AVAILABLE DATA:
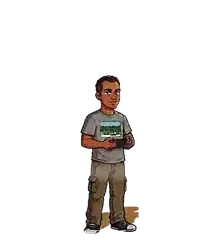
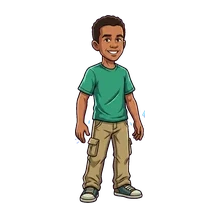
v25: personagens REFEITOS de corpo inteiro (estilo cartoon, rostos baseados nas fotos, sem foto colada), Silvanna com corpo proprio, retratos novos na selecao, poeira e particulas vivas por fase.

Changed region(s): [[0.3273, 0.0545, 0.6818, 0.9818]]

diff --git a/public/client.js b/public/client.js
@@ -10,7 +10,7 @@ let game = null;
 let openRooms = [];
 let currentScreen = 'menuScreen';
 let toastTimer = null;
-const ASSET_VERSION = '24';
+const ASSET_VERSION = '25';
 const SHOW_ARENA_TEXT = false;
 const SHOW_STAGE_INTRO = true;
 
@@ -75,26 +75,26 @@ const SPRITE_FILES = {
   otavio: 'assets/spritesheets/otavio.webp',
   romulo: 'assets/spritesheets/romulo.webp',
   vanjo: 'assets/spritesheets/vanjo.webp',
-  silvanna: 'assets/spritesheets/vanjo.webp'
+  silvanna: 'assets/spritesheets/silvanna.webp'
 };
 
 
 const PORTRAIT_FILES = {
-  albert: 'assets/faces/albert.png',
-  geovanna: 'assets/faces/geovanna.png',
-  romulo: 'assets/faces/romulo.png',
-  arthur: 'assets/faces/arthur.png',
-  guilherme: 'assets/faces/guilherme.png'
+  albert: 'assets/portraits/albert.webp',
+  geovanna: 'assets/portraits/geovanna.webp',
+  romulo: 'assets/portraits/romulo.webp',
+  arthur: 'assets/portraits/arthur.webp',
+  guilherme: 'assets/portraits/guilherme.webp'
 };
 function versionedAsset(src) { return `${src}${src.includes('?') ? '&' : '?'}v=${ASSET_VERSION}`; }
 
 const SPRITE_HEIGHT = {
   // Altura do arquivo completo já com margem transparente. A parte visível fica do tamanho correto.
-  albert: 222, geovanna: 204, romulo: 212, arthur: 207, guilherme: 207,
-  otavio: 229, anielle: 217, mito: 279, lenda: 283, vanjo: 276, silvanna: 276, napoleao: 274
+  albert: 191, geovanna: 173, romulo: 182, arthur: 177, guilherme: 177,
+  otavio: 199, anielle: 188, mito: 244, lenda: 249, vanjo: 276, silvanna: 241, napoleao: 239
 };
 
-const SPRITE_SHEETS = {"albert":{"frameW":128,"frameH":224,"cols":4,"rows":4,"pad":29},"anielle":{"frameW":125,"frameH":219,"cols":4,"rows":4,"pad":28},"arthur":{"frameW":109,"frameH":210,"cols":4,"rows":4,"pad":28},"geovanna":{"frameW":110,"frameH":208,"cols":4,"rows":4,"pad":28},"guilherme":{"frameW":109,"frameH":210,"cols":4,"rows":4,"pad":28},"lenda":{"frameW":162,"frameH":279,"cols":4,"rows":4,"pad":34},"mito":{"frameW":148,"frameH":275,"cols":4,"rows":4,"pad":34},"napoleao":{"frameW":255,"frameH":271,"cols":4,"rows":4,"pad":34},"otavio":{"frameW":128,"frameH":230,"cols":4,"rows":4,"pad":29},"romulo":{"frameW":115,"frameH":215,"cols":4,"rows":4,"pad":28},"vanjo":{"frameW":155,"frameH":272,"cols":4,"rows":4,"pad":34},"silvanna":{"frameW":155,"frameH":272,"cols":4,"rows":4,"pad":34}};
+const SPRITE_SHEETS = {"albert":{"frameW":128,"frameH":256,"cols":4,"rows":4,"pad":18},"anielle":{"frameW":130,"frameH":256,"cols":4,"rows":4,"pad":18},"arthur":{"frameW":107,"frameH":256,"cols":4,"rows":4,"pad":18},"geovanna":{"frameW":121,"frameH":256,"cols":4,"rows":4,"pad":18},"guilherme":{"frameW":140,"frameH":256,"cols":4,"rows":4,"pad":18},"lenda":{"frameW":199,"frameH":256,"cols":4,"rows":4,"pad":18},"mito":{"frameW":163,"frameH":256,"cols":4,"rows":4,"pad":18},"napoleao":{"frameW":231,"frameH":256,"cols":4,"rows":4,"pad":18},"otavio":{"frameW":125,"frameH":256,"cols":4,"rows":4,"pad":18},"romulo":{"frameW":150,"frameH":256,"cols":4,"rows":4,"pad":18},"vanjo":{"frameW":155,"frameH":272,"cols":4,"rows":4,"pad":34},"silvanna":{"frameW":119,"frameH":256,"cols":4,"rows":4,"pad":18}};
 
 const CHARACTER_ANIM = {
   albert: { color: '#ffd84a', aura: '#ffd84a', fx: 'fists' },
@@ -138,73 +138,10 @@ function getStageAsset(key) {
   return assets.stages[key];
 }
 
-// Rostos REAIS dos personagens (fotos) aplicados sobre a cabeça na arena
-const FACE_FILES = {
-  albert: 'assets/faces/albert.png',
-  geovanna: 'assets/faces/geovanna.png',
-  romulo: 'assets/faces/romulo.png',
-  arthur: 'assets/faces/arthur.png',
-  guilherme: 'assets/faces/guilherme.png',
-  otavio: 'assets/faces/otavio.png',
-  anielle: 'assets/faces/anielle.png',
-  mito: 'assets/faces/mito.png',
-  lenda: 'assets/faces/lenda.png',
-  silvanna: 'assets/faces/silvanna.png',
-  napoleao: 'assets/faces/napoleao.png'
-};
-const FACE_SCALE = {
-  // diâmetro do rosto em relação à altura visível do personagem (cobre a cabeça do sprite)
-  albert: .255, geovanna: .25, romulo: .255, arthur: .25, guilherme: .255,
-  otavio: .27, anielle: .27, mito: .235, lenda: .235, silvanna: .26
-};
-function getFaceAsset(key) {
-  const src = FACE_FILES[key];
-  if (!src) return null;
-  if (!assets.faces || !assets.faces[key]) {
-    assets.faces = assets.faces || {};
-    assets.faces[key] = loadAsset(src);
-  }
-  return assets.faces[key];
-}
-// desenha o rosto real (recortado em círculo) sobre a cabeça do personagem
-function drawFaceHead(key, x, topY, visibleH, facing = 1, alpha = 1, opts = {}) {
-  const img = getFaceAsset(key);
-  if (!assetReady(img)) return;
-  const isDog = key === 'napoleao';
-  const diam = (isDog ? .30 : (FACE_SCALE[key] || .17)) * visibleH * (opts.grow || 1);
-  const cx = x;
-  const cy = topY + visibleH * (isDog ? .24 : .15);
-  const r = diam / 2;
-  ctx.save();
-  ctx.globalAlpha = alpha;
-  ctx.beginPath();
-  if (isDog) {
-    // cachorro: retângulo/círculo maior no "focinho"
-    ctx.ellipse(cx, cy, r * 1.05, r * .95, 0, 0, Math.PI * 2);
-  } else {
-    ctx.arc(cx, cy, r, 0, Math.PI * 2);
-  }
-  ctx.clip();
-  // cover do rosto no círculo
-  const iw = img.naturalWidth, ih = img.naturalHeight;
-  const s = Math.max((r * 2) / iw, (r * 2) / ih);
-  const dw = iw * s, dh = ih * s;
-  ctx.drawImage(img, cx - dw / 2, cy - dh / 2, dw, dh);
-  ctx.restore();
-  // aro dourado em volta do rosto
-  if (!isDog) {
-    ctx.save();
-    ctx.globalAlpha = alpha;
-    ctx.strokeStyle = 'rgba(255,216,120,.85)';
-    ctx.lineWidth = Math.max(1.5, r * .09);
-    ctx.beginPath(); ctx.arc(cx, cy, r, 0, Math.PI * 2); ctx.stroke();
-    ctx.restore();
-  }
-}
 function prewarmCurrentAssets() {
   if (game?.stageBackground) getStageAsset(game.stageBackground);
-  for (const p of game?.players || []) { getSpriteAsset(p.hero); getFaceAsset(p.hero); }
-  for (const e of game?.enemies || []) { getSpriteAsset(e.type); getFaceAsset(e.type); }
+  for (const p of game?.players || []) getSpriteAsset(p.hero);
+  for (const e of game?.enemies || []) getSpriteAsset(e.type);
 }
 
 const keys = {};
@@ -1051,6 +988,51 @@ function drawStageAnimation() {
       ctx.stroke();
     }
   }
+  drawStageAmbient(t, light, key);
+  ctx.restore();
+}
+
+// partículas ambientes que atravessam a fase (folhas, brasas, faíscas, poeira, migalhas)
+function drawStageAmbient(t, light, key) {
+  const count = light ? 6 : 14;
+  const W = view.w, H = view.h;
+  let color = '#ffd166', color2 = '#ffffff', drift = 18, size = 4, mode = 'float';
+  if (key.includes('lama_esgoto')) { color = '#9ed38b'; color2 = '#c9e6b4'; drift = 10; size = 3; mode = 'float'; }
+  else if (key.includes('ifs_mito')) { color = '#80d8ff'; color2 = '#ff70df'; drift = 26; size = 3; mode = 'spark'; }
+  else if (key.includes('terreiro_lenda')) { color = '#ffb032'; color2 = '#ff6b3d'; drift = 14; size = 3.5; mode = 'ember'; }
+  else if (key.includes('supermercado_vanjo')) { color = '#ffffff'; color2 = '#cfe8ff'; drift = 22; size = 3; mode = 'leaf'; }
+  else if (key.includes('reino_comidas')) { color = '#ffd166'; color2 = '#ff9f1c'; drift = 12; size = 4; mode = 'food'; }
+  ctx.save();
+  for (let i = 0; i < count; i++) {
+    const seed = i * 97.13;
+    const ph = t * (0.14 + (i % 5) * 0.028) + seed;
+    let x, y;
+    if (mode === 'ember' || mode === 'spark') {
+      x = (seed * 13.7) % W;
+      y = H - ((ph * 46) % (H + 60)) + 30;
+      x += Math.sin(t * 1.6 + seed) * drift;
+    } else {
+      x = W - ((ph * 52) % (W + 80)) + 40;
+      y = (seed * 7.9) % (H * .85) + Math.sin(t * 1.1 + seed) * drift;
+    }
+    const s2 = size * (0.7 + ((i * 37) % 10) / 14);
+    const tw = 0.5 + Math.sin(t * 2.6 + seed) * 0.28;
+    ctx.globalAlpha = (light ? .16 : .30) * tw;
+    ctx.fillStyle = i % 2 ? color : color2;
+    if (mode === 'leaf') {
+      ctx.beginPath(); ctx.ellipse(x, y, s2 * 1.7, s2 * .62, t + seed, 0, Math.PI * 2); ctx.fill();
+    } else if (mode === 'food') {
+      ctx.beginPath(); ctx.arc(x, y, s2, 0, Math.PI * 2); ctx.fill();
+      ctx.globalAlpha *= .8; ctx.fillStyle = '#fff3c4';
+      ctx.beginPath(); ctx.arc(x - s2 * .3, y - s2 * .3, s2 * .38, 0, Math.PI * 2); ctx.fill();
+    } else if (mode === 'ember') {
+      ctx.beginPath(); ctx.arc(x, y, s2, 0, Math.PI * 2); ctx.fill();
+      ctx.globalAlpha *= .5; ctx.fillStyle = '#ffe9a8';
+      ctx.beginPath(); ctx.arc(x, y - s2 * 1.5, s2 * .5, 0, Math.PI * 2); ctx.fill();
+    } else {
+      ctx.beginPath(); ctx.arc(x, y, s2, 0, Math.PI * 2); ctx.fill();
+    }
+  }
   ctx.restore();
 }
 
@@ -1240,6 +1222,17 @@ function getMotion(id, targetX, targetY, vx = 0, vy = 0) {
   return m;
 }
 
+// cor da poeira levantada ao pisar, combinando com o chão de cada fase
+function stageDustColor() {
+  const k = game?.stageBackground || '';
+  if (k.includes('lama_esgoto')) return '#8a6f42';      // lama
+  if (k.includes('ifs_mito')) return '#7fd8ff';         // pátio tecnológico
+  if (k.includes('terreiro_lenda')) return '#ffb032';   // terra/brasas
+  if (k.includes('supermercado_vanjo')) return '#e8ecf2'; // piso limpo
+  if (k.includes('reino_comidas')) return '#ffd166';    // migalhas douradas
+  return '#f2d7a7';
+}
+
 function drawStepDust(x, y, phase, color = '#f2d7a7') {
   const a = Math.abs(Math.sin(phase * 1.7));
   if (a < .58) return;
@@ -1248,6 +1241,15 @@ function drawStepDust(x, y, phase, color = '#f2d7a7') {
   ctx.fillStyle = color;
   ctx.beginPath(); ctx.ellipse(x - 18, y + 2, 13 * a, 4, 0, 0, Math.PI * 2); ctx.fill();
   ctx.beginPath(); ctx.ellipse(x + 18, y + 2, 13 * a, 4, 0, 0, Math.PI * 2); ctx.fill();
+  // partículas subindo (dão vida ao passo)
+  if (quality !== 'performance' && perfLevel < 1) {
+    ctx.globalAlpha = .28 * a;
+    const t = performance.now() / 260;
+    for (let i = 0; i < 2; i++) {
+      const px = x + Math.sin(t + i * 2.4) * 14, py = y - ((t * .5 + i * .5) % 1) * 22;
+      ctx.beginPath(); ctx.arc(px, py, 2.4 + (i ? 1.4 : 0), 0, Math.PI * 2); ctx.fill();
+    }
+  }
   ctx.restore();
 }
 
@@ -1680,11 +1682,10 @@ function drawPlayer(p) {
 
   ctx.fillStyle = 'rgba(0,0,0,.36)';
   ctx.beginPath(); ctx.ellipse(x, footY + 3, motion.moving ? 52 : 44, motion.moving ? 17 : 14, 0, 0, Math.PI * 2); ctx.fill();
-  if (motion.moving) drawStepDust(x, footY + 2, motion.phase, '#f0d0a0');
+  if (motion.moving) drawStepDust(x, footY + 2, motion.phase, stageDustColor());
 
   const glow = p.hitFlash > 0 ? '#ff6b6b' : p.ultimate >= 100 ? '#ffd166' : (p.hero === 'guilherme' ? '#7bd3ff' : null);
   const drawn = drawSpriteImage(p.hero, x, footY, height, facing, 1, glow, motion, { name: p.action, timer: p.actionTimer, hit: p.hitFlash });
-  if (!p.dead) drawFaceHead(p.hero, x, drawn.top, drawn.visibleH, facing, alpha, {});
   drawHeroPersonality(p, x, y, footY, drawn, facing, motion);
 
   if (p.dead) {
@@ -1717,7 +1718,7 @@ function drawEnemy(e) {
 
   ctx.fillStyle = 'rgba(0,0,0,.40)';
   ctx.beginPath(); ctx.ellipse(x, footY + 4, Math.max(45, e.radius * 1.45) * grow, Math.max(14, e.radius * .40) * grow, 0, 0, Math.PI*2); ctx.fill();
-  if (motion.moving) drawStepDust(x, footY + 4, motion.phase, e.type === 'lenda' ? '#ffb032' : '#d7c7b0');
+  if (motion.moving) drawStepDust(x, footY + 4, motion.phase, e.type === 'lenda' ? '#ffb032' : stageDustColor());
 
   if (e.stun > 0) {
     ctx.save();
@@ -1741,7 +1742,6 @@ function drawEnemy(e) {
   }
 
   const drawn = drawSpriteImage(e.type, x, footY, height, facing, 1, glow, motion, { name: e.action, timer: e.actionTimer, hit: e.hitFlash });
-  drawFaceHead(e.type, x, drawn.top, drawn.visibleH, facing, 1, { grow });
   drawEnemyPersonality(e, x, y, footY, drawn, facing, motion);
 
   if (e.stun > 0) drawStatusText(x, Math.max(24, drawn.top - 44), 'stun', '#7bd3ff');

diff --git a/public/index.html b/public/index.html
@@ -4,7 +4,7 @@
   <meta charset="UTF-8" />
   <meta name="viewport" content="width=device-width, initial-scale=1.0, maximum-scale=1.0, user-scalable=no, viewport-fit=cover" />
   <title>Arena das Sete Chamas Online</title>
-  <link rel="stylesheet" href="styles.css?v=24" />
+  <link rel="stylesheet" href="styles.css?v=25" />
 </head>
 <body>
   <div id="toast" class="toast"></div>
@@ -128,6 +128,6 @@
 
 
   <script src="/socket.io/socket.io.js"></script>
-  <script src="client.js?v=24"></script>
+  <script src="client.js?v=25"></script>
 </body>
 </html>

ACTIVITY:
Starting with the line that holds "key === 'napoleao';" and ending with the line that holds "r * .95, 0, 0, Math.PI * 2);", retype every line in the data above exactly, and nothing else.

SOLUTION:
-  const isDog = key === 'napoleao';
-  const diam = (isDog ? .30 : (FACE_SCALE[key] || .17)) * visibleH * (opts.grow || 1);
-  const cx = x;
-  const cy = topY + visibleH * (isDog ? .24 : .15);
-  const r = diam / 2;
-  ctx.save();
-  ctx.globalAlpha = alpha;
-  ctx.beginPath();
-  if (isDog) {
-    // cachorro: retângulo/círculo maior no "focinho"
-    ctx.ellipse(cx, cy, r * 1.05, r * .95, 0, 0, Math.PI * 2);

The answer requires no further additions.